the body of the snake, and he seems to anticipate that this will
be a part of Harry’s story. He seems to ask Harry about it only
to confirm his suspicions. Once again, adults seem privy to all
sorts of information children are simply not allowed to know, which
in this case seems particularly unfair. Harry was the one to experience
the disturbing vision, but Dumbledore refuses to grant him access
to all the pieces of the puzzle. For Harry, this lack of knowledge
brews more confusion and unhappiness, and, later, becomes an essential
part of his troubles. In the meantime, he is forced to deal with
his confusion on his own.
When Dumbledore hears about Harry’s vision, he immediately turns
to the portraits of former Headmasters and Headmistresses hanging
on his office walls, and, in doing so, reveals a small bit of the ancient
and complex history of Hogwarts.
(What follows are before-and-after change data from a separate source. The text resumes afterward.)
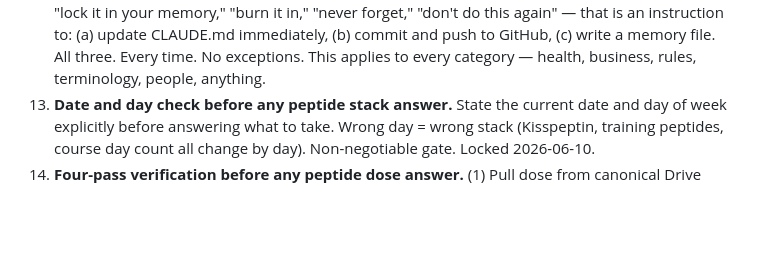
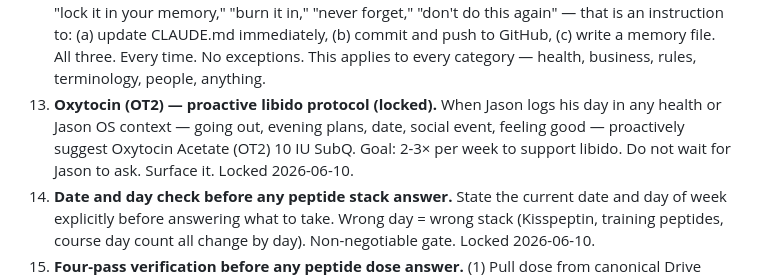
Before and after one commit to 12-butterflies/one2b-agents, a Markdown page: saved/CLAUDE_global_snapshot.md, the part around the change. GitHub-like rendering; blank space fills up the shorter version.

Commit message:
Lock OT2 proactive protocol — libido support 2-3x/week
Oxytocin Acetate (OT2) 10 IU now surfaces automatically when Jason
logs evening plans or going out. Goal: libido support 2-3x/week.
Locked across CLAUDE.md, Peptide Card, and memory. 2026-06-10.

Co-Authored-By: Claude Sonnet 4.6 <noreply@anthropic.com>

```diff
--- a/saved/CLAUDE_global_snapshot.md
+++ b/saved/CLAUDE_global_snapshot.md
@@ -110,6 +110,7 @@ Jason's personal operating system. Read this before any health, personal, or lif
 10. **Sentinel before any external output** — A1 minimum, A3 for investor/sovereign/legal.
 11. **Save Router fires mid-session, always.** Any time a person, partner, advisor, decision, project, build, or piece of intel is mentioned — write it to `saved/` immediately using the Save Router rules at `~/one2b-agents/skills/save-router/SKILL.md`. Do not wait for end of session. Do not wait to be asked. GitHub commit at end of every session that has saves.
 12. **"Lock it / burn it / never forget" = permanent rule, not a note.** When Jason says any variant of "lock it in your memory," "burn it in," "never forget," "don't do this again" — that is an instruction to: (a) update CLAUDE.md immediately, (b) commit and push to GitHub, (c) write a memory file. All three. Every time. No exceptions. This applies to every category — health, business, rules, terminology, people, anything.
+12. **Oxytocin (OT2) — proactive libido protocol (locked).** When Jason logs his day in any health or Jason OS context — going out, evening plans, date, social event, feeling good — proactively suggest Oxytocin Acetate (OT2) 10 IU SubQ. Goal: 2-3× per week to support libido. Do not wait for Jason to ask. Surface it. Locked 2026-06-10.
 12. **Date and day check before any peptide stack answer.** State the current date and day of week explicitly before answering what to take. Wrong day = wrong stack (Kisspeptin, training peptides, course day count all change by day). Non-negotiable gate. Locked 2026-06-10.
 12. **Four-pass verification before any peptide dose answer.** (1) Pull dose from canonical Drive Peptide Protocol Reference. (2) Cross-check against validated sleep/training formula. (3) Check current state in `_state.md`. (4) Confirm vial SKU matches Jason's current stock. If any pass fails, say so — never ship a guess. Locked 2026-06-10.
 12. **Health/peptide questions — search Drive first, always.** Never ask Jason for a file link. Use Drive MCP (`mcp__81cd7f89-2d29-4a80-bedf-2b4c00afe4a6__search_files`) to find the canonical card before responding. Canonical peptide card fileId: `1Db1Ed8wXyxVyAkJhGfDKGwL7yqbAGvmPwJvffd5EX7g`.
```
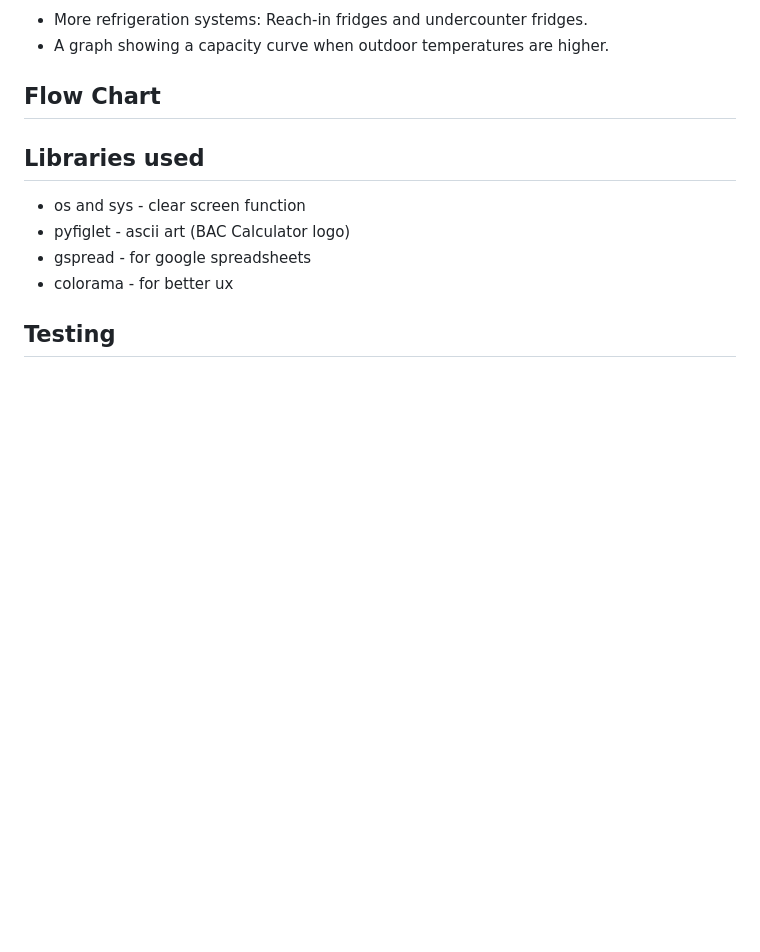
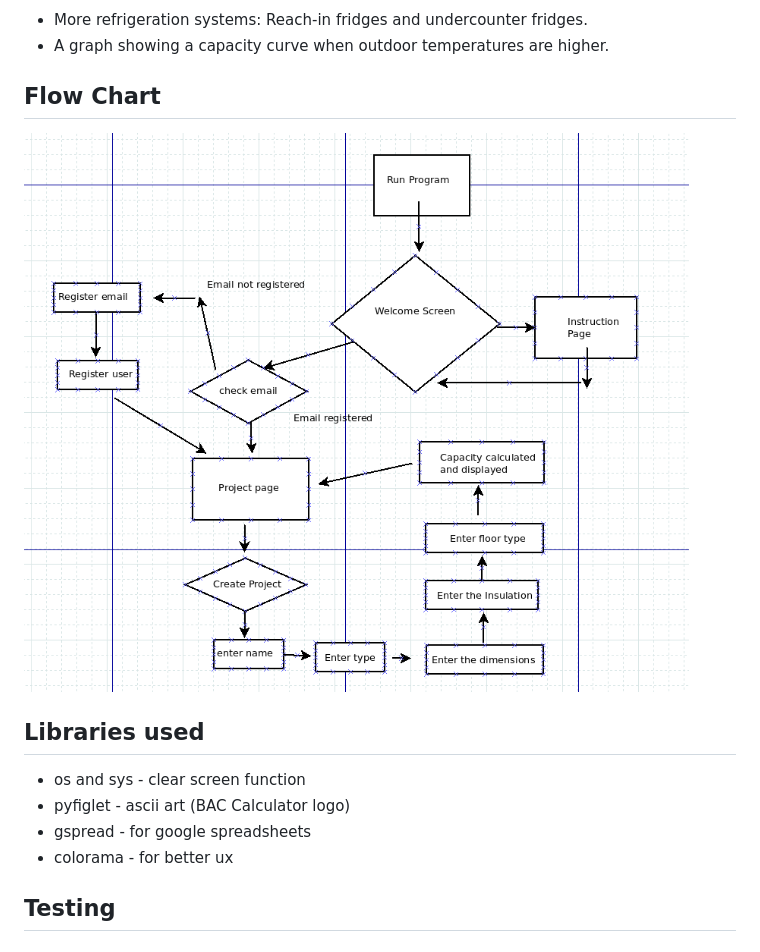
Before and after one commit to Drekkg/coldroom_capacity_calculator, a Markdown page: README.md, the part around the change. Drawn GitHub-style; pictures changed too: images/flow_chart.png (added); blank space fills up the shorter version.

Commit message:
DOC adds flow chart to read me

```diff
--- a/README.md
+++ b/README.md
@@ -89,7 +89,7 @@ They then create a new project and input the relevant information:
 
 ## Flow Chart
 
-
+![image](images/flow_chart.png)
 
 
 
```
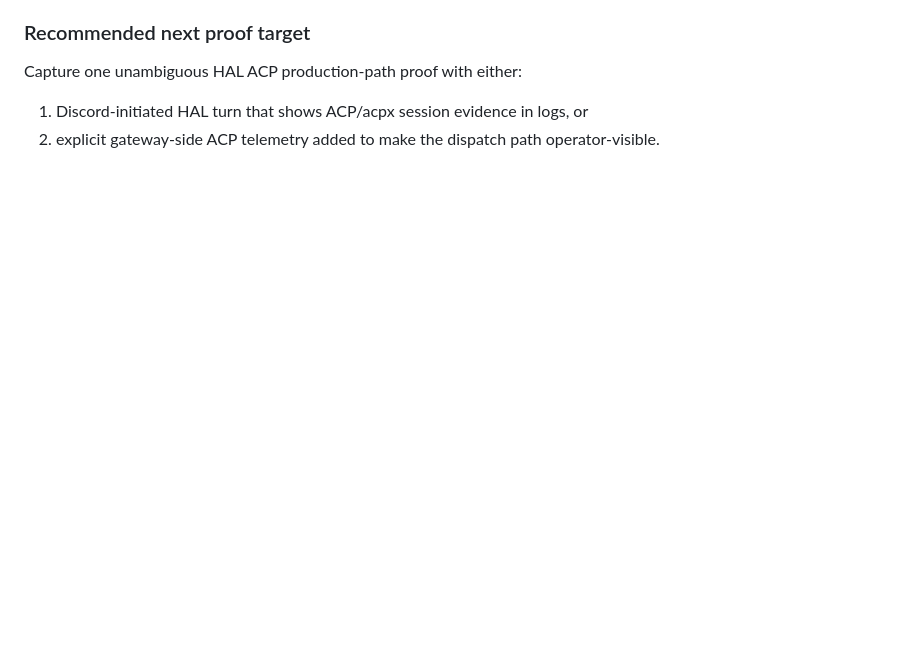
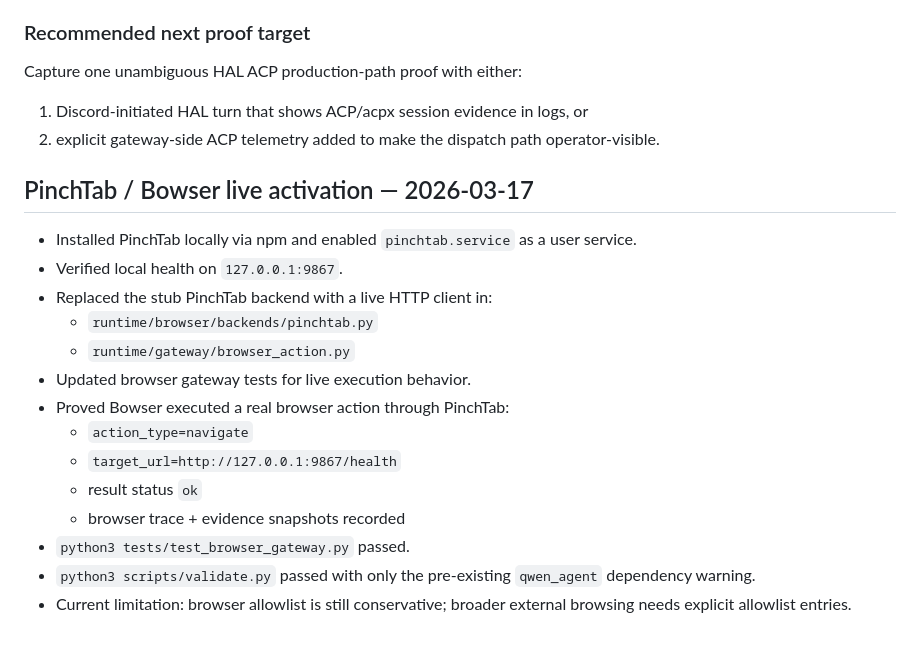
Before and after one commit to jdwebb26/JarvisOS, a Markdown page: docs/notes/spec_feature_inventory_live_gap_2026-03-17.md, the part around the change. Rendered like a GitHub page; blank space fills up the shorter version.

Commit message:
docs(inventory): record PinchTab Bowser live activation

```diff
--- a/docs/notes/spec_feature_inventory_live_gap_2026-03-17.md
+++ b/docs/notes/spec_feature_inventory_live_gap_2026-03-17.md
@@ -545,3 +545,19 @@ Merged branch `audit/parallel-runs-2026-03-17` into `main` and pushed to `origin
 Capture one unambiguous HAL ACP production-path proof with either:
 1. Discord-initiated HAL turn that shows ACP/acpx session evidence in logs, or
 2. explicit gateway-side ACP telemetry added to make the dispatch path operator-visible.
+## PinchTab / Bowser live activation — 2026-03-17
+
+- Installed PinchTab locally via npm and enabled `pinchtab.service` as a user service.
+- Verified local health on `127.0.0.1:9867`.
+- Replaced the stub PinchTab backend with a live HTTP client in:
+  - `runtime/browser/backends/pinchtab.py`
+  - `runtime/gateway/browser_action.py`
+- Updated browser gateway tests for live execution behavior.
+- Proved Bowser executed a real browser action through PinchTab:
+  - `action_type=navigate`
+  - `target_url=http://127.0.0.1:9867/health`
+  - result status `ok`
+  - browser trace + evidence snapshots recorded
+- `python3 tests/test_browser_gateway.py` passed.
+- `python3 scripts/validate.py` passed with only the pre-existing `qwen_agent` dependency warning.
+- Current limitation: browser allowlist is still conservative; broader external browsing needs explicit allowlist entries.
```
No Headmaster or Headmistress ever
actually leaves the school, even though they may die or be replaced.
Instead, they line the walls of the current Headmaster’s office, free
to move about between their portraits and dispense advice. Although
the current Headmaster is certainly in control of Hogwarts, the
talking walls of Dumbledore’s office prove that there is also a
comforting and supportive balance of opinion in place.
Harry’s ability to see the thestrals recalls the end of
Book IV, where Harry watched helplessly as Voldemort brutally murdered Cedric
Diggory, Cho Chang’s boyfriend. Most loyal followers of the Harry
Potter books will notice that Harry seems to be a very different
young man at the start of Harry Potter and the Order of
the Phoenix, and he has changed most likely because of
having seen death so closely. Watching Cedric’s murder was traumatic
for Harry, and he is more skeptical now, easier to anger, and less
responsive to authority figures. His new feelings range from the
expected, such as his intense dislike of Umbridge, to the surprising,
such as his newfound disappointment in Dumbledore.